Source data:
————————

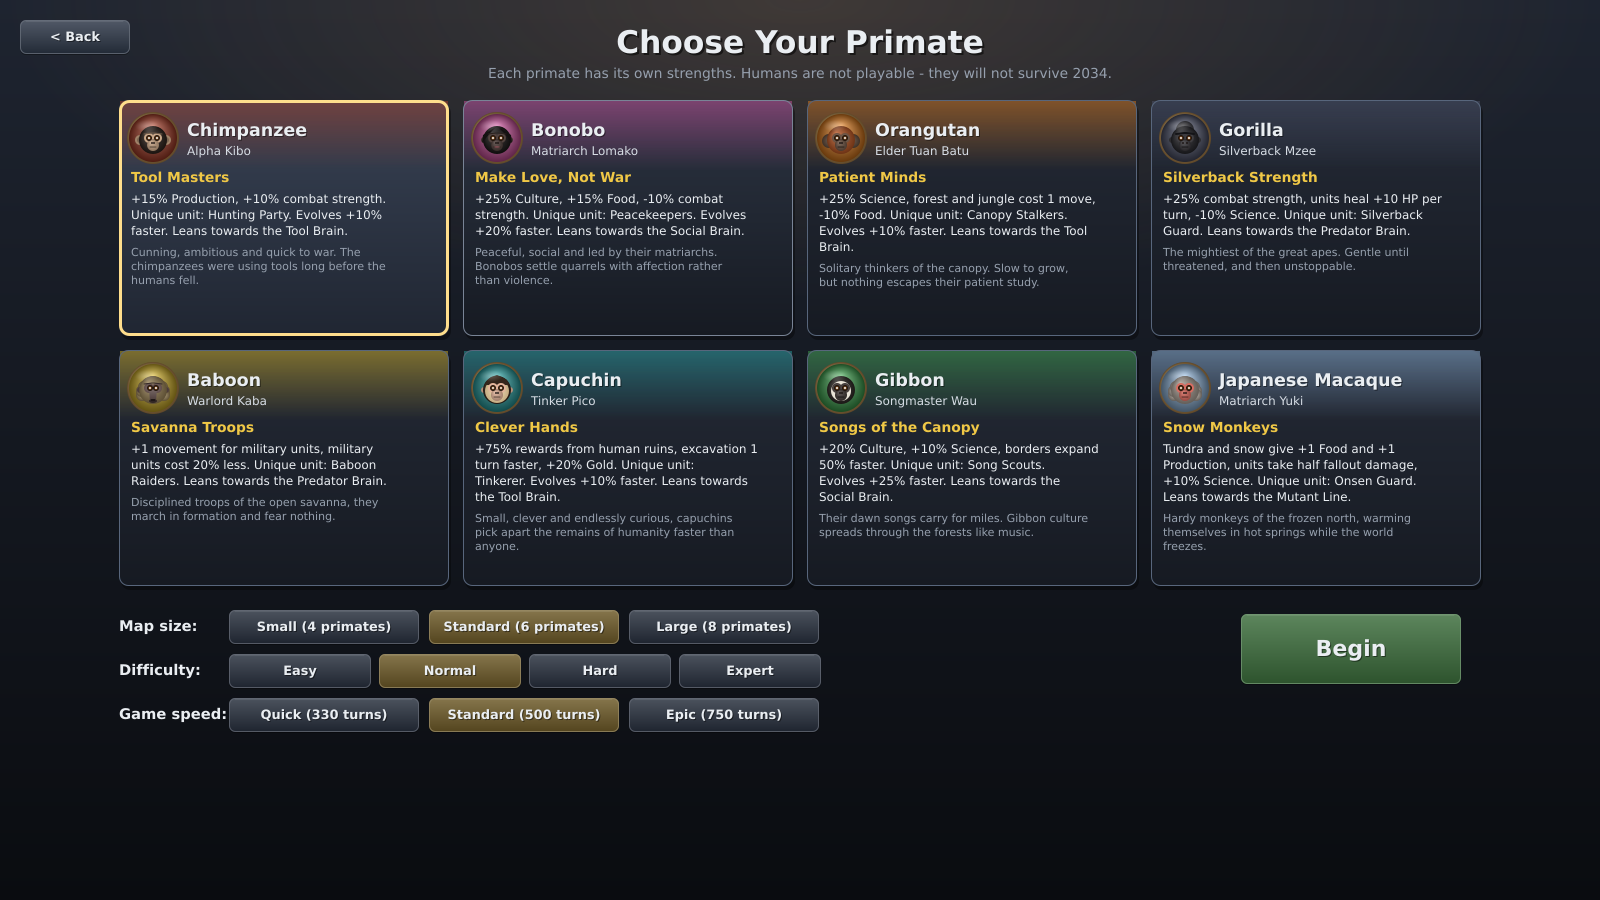
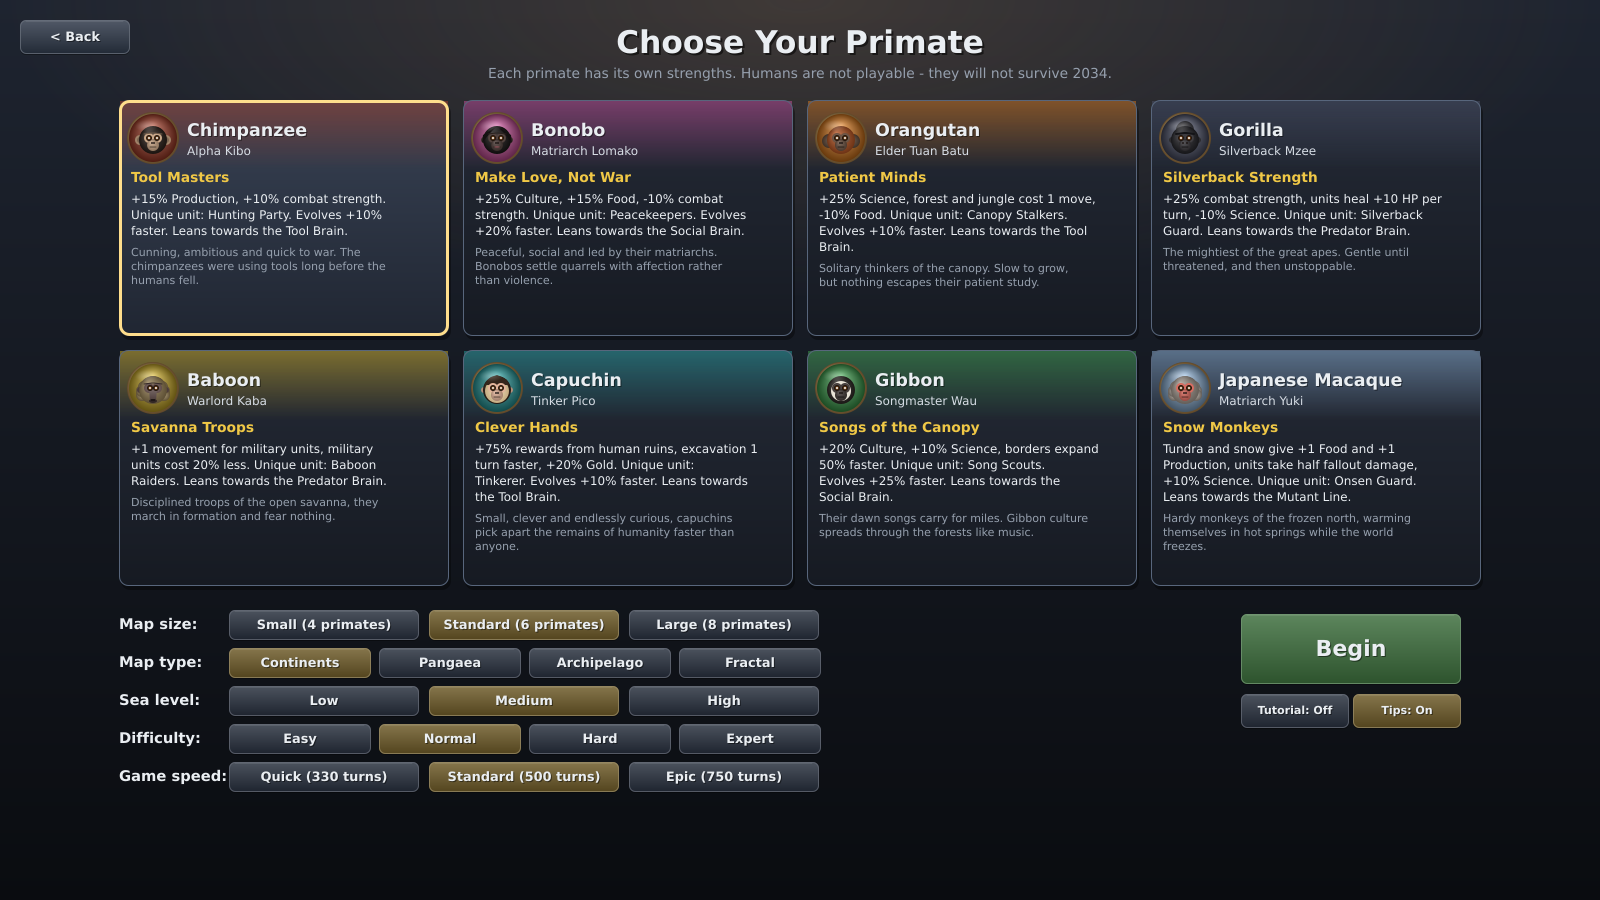
Map types and sea level (0.22.0)
Claude-Session: https://claude.ai/code/session_0122f3TemfsDeFULegBrgGm5

Changed region(s): [[0.0625, 0.6844, 0.5312, 0.9022], [0.75, 0.7467, 0.9375, 0.8089]]

diff --git a/src/core/MapGen.cpp b/src/core/MapGen.cpp
@@ -46,8 +46,10 @@ void Game::generateMap() {
     };
     // Continents: the seams between landmasses wander from top to bottom
     int nCont = settings.mapSize >= 2 ? 3 : 2;
-    Noise seam;
+    Noise seam, channel;
     seam.init(rng, 4, H / 4 + 2);
+    channel.init(rng, W / 4 + 2, H / 4 + 2);
+    std::vector<double> shape(W * H, 0.0);  // the map type's own push up or down, kept apart from the land's relief
     for (int y = 0; y < H; y++)
         for (int x = 0; x < W; x++) {
             double e;
@@ -55,36 +57,45 @@ void Game::generateMap() {
                 case MT_PANGAEA: {
                     e = 0.55 * n1.at(x / 7.0, y / 7.0) + 0.3 * n2.at(x / 3.0, y / 3.0) + 0.15 * n3.at(x / 2.0, y / 2.0);
                     double dx = (x - (W - 1) / 2.0) / (W * 0.5), dy = (y - (H - 1) / 2.0) / (H * 0.5);
-                    e -= std::sqrt(dx * dx + dy * dy) * 0.6;  // one landmass in the middle
+                    shape[idx(x, y)] = -std::sqrt(dx * dx + dy * dy) * 0.6 - (1 - edgeF(x, y, 0.08)) * 0.45;  // one landmass in the middle
                     break;
                 }
                 case MT_ARCHIPELAGO:
+                {
                     e = 0.2 * n1.at(x / 7.0, y / 7.0) + 0.5 * n2.at(x / 3.0, y / 3.0) + 0.3 * n3.at(x / 2.0, y / 2.0);
-                    e -= (1 - edgeF(x, y, 0.06)) * 0.45;
+                    // a web of straits cuts the land into islands
+                    double c1 = (channel.at(x / 4.0, y / 4.0) - 0.5) / 0.09, c2 = (channel.at(x / 5.0 + 7.3, y / 5.0 + 3.1) - 0.5) / 0.09;
+                    shape[idx(x, y)] = -(1 - edgeF(x, y, 0.06)) * 0.45 - 0.5 * std::exp(-c1 * c1) - 0.5 * std::exp(-c2 * c2);
                     break;
+                }
                 case MT_FRACTAL:
                     e = 0.45 * n1.at(x / 7.0, y / 7.0) + 0.35 * n2.at(x / 3.0, y / 3.0) + 0.2 * n3.at(x / 2.0, y / 2.0);
-                    e -= (1 - edgeF(x, y, 0.07)) * 0.45;
+                    shape[idx(x, y)] = -(1 - edgeF(x, y, 0.07)) * 0.45;
                     break;
                 default: {  // continents
                     e = 0.6 * n1.at(x / 7.0, y / 7.0) + 0.3 * n2.at(x / 3.0, y / 3.0) + 0.1 * n3.at(x / 2.0, y / 2.0);
-                    e -= (1 - edgeF(x, y, 0.10)) * 0.45;
+                    double sh = -(1 - edgeF(x, y, 0.10)) * 0.45;
                     for (int k = 1; k < nCont; k++) {
                         double cx = W * (double)k / nCont + (seam.at(k * 1.3, y / 4.0) - 0.5) * W * 0.16;
                         double d = (x - cx) / (W * 0.035);
-                        e -= 0.6 * std::exp(-d * d);
+                        sh -= 0.6 * std::exp(-d * d);
                     }
+                    shape[idx(x, y)] = sh;
                     break;
                 }
             }
-            elev[idx(x, y)] = e;
+            elev[idx(x, y)] = e + shape[idx(x, y)];
         }
     std::vector<double> sorted = elev;
     std::sort(sorted.begin(), sorted.end());
     static const double SEA_Q[3] = {0.50, 0.58, 0.66};
-    double seaQ = SEA_Q[std::clamp(settings.seaLevel, 0, 2)] + (type == MT_ARCHIPELAGO ? 0.06 : 0.0);
+    double seaQ = SEA_Q[std::clamp(settings.seaLevel, 0, 2)] + (type == MT_ARCHIPELAGO ? 0.03 : 0.0);
     double seaLevel = sorted[(size_t)(sorted.size() * seaQ)];
-    double mountLevel = sorted[std::min(sorted.size() - 1, (size_t)(sorted.size() * (1.0 - (1.0 - seaQ) * 0.06)))];  // ~6% of the land
+    // mountains: the highest ~6% of the land by its own relief, not by the map type's shaping
+    std::vector<double> relief;
+    for (int i = 0; i < W * H; i++) if (elev[i] >= seaLevel) relief.push_back(elev[i] - shape[i]);
+    std::sort(relief.begin(), relief.end());
+    double mountLevel = relief.empty() ? 1e9 : relief[std::min(relief.size() - 1, (size_t)(relief.size() * 0.94))];
     for (int y = 0; y < H; y++)
         for (int x = 0; x < W; x++) {
             Tile& t = at(x, y);
@@ -103,7 +114,7 @@ void Game::generateMap() {
                 else if (rng.chance(0.08)) t.veg = V_FOREST;
             }
             double h = hillN.at(x / 3.0, y / 3.0);
-            if (e > mountLevel || (h > 0.83 && rng.chance(0.5))) { t.mountain = true; t.veg = V_NONE; }
+            if (e - shape[idx(x, y)] > mountLevel || (h > 0.83 && rng.chance(0.5))) { t.mountain = true; t.veg = V_NONE; }
             else if (h > 0.66 || rng.chance(0.05)) t.hills = true;
         }
     // coast
@@ -257,9 +268,34 @@ void Game::placeHumanity() {
 std::vector<Pt> Game::chooseStarts(int count) {
     struct Cand { Pt p; int quality; int bias[5]; };
     std::vector<Cand> cands;
-    for (int relax = 0; relax < 4 && (int)cands.size() < count * 6; relax++) {
-        cands.clear();
+    // landmass sizes: a species starting on a scrap of island has no room to grow
+    std::vector<int> mass(W * H, -1), massSize;
+    for (int y0 = 0; y0 < H; y0++)
+        for (int x0 = 0; x0 < W; x0++) {
+            if (isWater(x0, y0) || mass[idx(x0, y0)] >= 0) continue;
+            int id = (int)massSize.size();
+            massSize.push_back(0);
+            std::vector<Pt> stack{{x0, y0}};
+            mass[idx(x0, y0)] = id;
+            while (!stack.empty()) {
+                Pt p = stack.back();
+                stack.pop_back();
+                massSize[id]++;
+                Pt nb[6];
+                int n = neighbors(p.x, p.y, nb);
+                for (int k = 0; k < n; k++) {
+                    if (isWater(nb[k].x, nb[k].y) || mass[idx(nb[k].x, nb[k].y)] >= 0) continue;
+                    mass[idx(nb[k].x, nb[k].y)] = id;
+                    stack.push_back(nb[k]);
+                }
+            }
+        }
+    // Gather spots at every level of strictness, the looser ones marked down, so that a world whose good land
+    // is all in one place still spreads the species out rather than crowding them together.
+    std::vector<uint8_t> added(W * H, 0);
+    for (int relax = 0; relax < 4; relax++) {
         int dCity = 7 - relax, minLand = 12 - relax * 2;
+        int minMass = relax < 3 ? 45 : 30;  // room for a few cities at least
         for (int y = 2; y < H - 2; y++)
             for (int x = 2; x < W - 2; x++) {
                 const Tile& t = at(x, y);
@@ -268,7 +304,8 @@ std::vector<Pt> Game::chooseStarts(int count) {
                 for (auto& s : sites)
                     if (dist(s.x, s.y, x, y) < (s.type == RUIN_CITY ? dCity : 4)) { ok = false; break; }
                 if (!ok) continue;
-                Cand c{{x, y}, 0, {0, 0, 0, 0, 0}};
+                if (added[idx(x, y)]) continue;
+                Cand c{{x, y}, -relax * 12, {0, 0, 0, 0, 0}};
                 int land = 0;
                 for (auto& p : ring(x, y, 2)) {
                     const Tile& tt = at(p.x, p.y);
@@ -281,12 +318,13 @@ std::vector<Pt> Game::chooseStarts(int count) {
                     if (tt.terrain == T_COAST) c.bias[3] += 6;
                     if (tt.terrain == T_TUNDRA || tt.terrain == T_SNOW) c.bias[4] += 6;
                 }
-                if (land < minLand) continue;
+                if (land < minLand || massSize[mass[idx(x, y)]] < minMass) continue;
                 int room = 0;  // land within reach: a start squeezed onto a peninsula is a poor one
                 for (auto& p : ring(x, y, 5)) if (!isWater(p.x, p.y) && !at(p.x, p.y).mountain) room++;
-                c.quality += room / 3;
+                c.quality += room / 3 + std::min(massSize[mass[idx(x, y)]], 400) / 10;
                 if (t.terrain == T_DESERT) c.quality -= 10;
                 if (freshWater(x, y)) c.quality += 6;
+                added[idx(x, y)] = 1;
                 cands.push_back(c);
             }
     }
@@ -294,7 +332,7 @@ std::vector<Pt> Game::chooseStarts(int count) {
     if ((int)cands.size() >= count) {
         // Many tries of farthest-point placement from different first spots; keep the set whose closest
         // pair is furthest apart (then the best land). Spacing beyond 'target' stops mattering.
-        int target = (int)(std::sqrt((double)W * H / count) * 1.1);
+        int target = (int)(std::sqrt((double)W * H / count) * 0.8);
         std::vector<int> bestSet;
         int bestMin = -1, bestQ = INT32_MIN;
         for (int run = 0; run < 48; run++) {

diff --git a/src/ui/GameUI.cpp b/src/ui/GameUI.cpp
@@ -269,8 +269,9 @@ void GameUI::renderSetup() {
         cv->text(x + 68, y + 44, p.leader, 13, rgb(214, 220, 228));
         cv->text(x + 12, y + 70, p.ability, 15, C_GOLD, AL_LEFT, true);
         int ty = textBlock(x + 12, y + 92, cw - 24, p.abilityDesc + (p.evoPct ? " Evolves +" + std::to_string(p.evoPct) + "% faster." : "") + " Leans towards the " + STRAND_NAMES[p.evoLean] + ".", 13, C_TEXT, 3);
-        textBlock(x + 12, ty + 6, cw - 24, p.flavor, 12, C_DIM, 2);
-        hot(x, y, cw, ch, [this, i] { setupPrimate = i; snd->call(i, 0.6f, 0.0f, 0); });
+        bool flavourFits = ty + 6 + (int)wrap(p.flavor, cw - 24, 12).size() * 15 <= y + ch - 4;  // short screens: it moves to the tooltip
+        if (flavourFits) textBlock(x + 12, ty + 6, cw - 24, p.flavor, 12, C_DIM, 2);
+        hot(x, y, cw, ch, [this, i] { setupPrimate = i; snd->call(i, 0.6f, 0.0f, 0); }, flavourFits ? "" : p.flavor);
     }
     int oy = gy + 2 * (ch + gap) + 10;
     const char* sizes[] = {"Small (4 primates)", "Standard (6 primates)", "Large (8 primates)"};

diff --git a/tests/sim.cpp b/tests/sim.cpp
@@ -70,7 +70,7 @@ static void riverTests() {
     for (int i = 0; i < g.W * g.H && tested < 5; i++) {
         int ax = i % g.W, ay = i / g.W;
         const Tile& t = g.tiles[i];
-        if (!g.hasRiver(ax, ay) || t.riverOut < 0 || g.isFalls(ax, ay) || t.site >= 0) continue;
+        if (!g.hasRiver(ax, ay) || t.riverOut < 0 || g.isFalls(ax, ay) || t.site >= 0 || g.cityAt(ax, ay)) continue;
         Pt b;
         if (!g.neighborDir(ax, ay, t.riverOut, b) || g.isFalls(b.x, b.y) || g.cityAt(b.x, b.y)) continue;
         g.units.clear();

diff --git a/README.md b/README.md
@@ -196,6 +196,9 @@
   | Reclamation / Industrial / Modern / Rebirth | 10 / 5 / 2 / 1 |
 
   Evolution therefore unfolds over a hundred thousand years or so, while recorded history takes a few thousand, slowing to a year per turn at the end as in *Civilization*. Other speeds scale the years per turn so a game spans similar history.
+* **Map types and sea level**, chosen at setup: **Continents** (two great landmasses, three on large maps, split by ocean), **Pangaea** (one huge landmass - neighbours close, wars by land), **Archipelago** (many islands cut by straits - boats decide everything) and **Fractal** (wild land of every shape and size); sea level **Low** (about half the world is land), **Medium** (about 42%) or **High** (about a third). Every species starts with room to grow on a landmass of its own size, spread as far apart as the land allows.
+
+  ![Map types (columns: Continents, Pangaea, Archipelago, Fractal) at low, medium and high sea level (rows); red dots are the starting spots](docs/screenshots/39_map_types.png)
 * **Three game speeds**, chosen at setup as in *Civilization VI*:
 
   | Speed | Turn limit | Pace |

————————

• **What the task requires**: Now copy each line of the entries that mentions "count".

• **Result of the task**:
 std::vector<Pt> Game::chooseStarts(int count) {
-    for (int relax = 0; relax < 4 && (int)cands.size() < count * 6; relax++) {
@@ -268,7 +304,8 @@ std::vector<Pt> Game::chooseStarts(int count) {
@@ -281,12 +318,13 @@ std::vector<Pt> Game::chooseStarts(int count) {
@@ -294,7 +332,7 @@ std::vector<Pt> Game::chooseStarts(int count) {
     if ((int)cands.size() >= count) {
-        int target = (int)(std::sqrt((double)W * H / count) * 1.1);
+        int target = (int)(std::sqrt((double)W * H / count) * 0.8);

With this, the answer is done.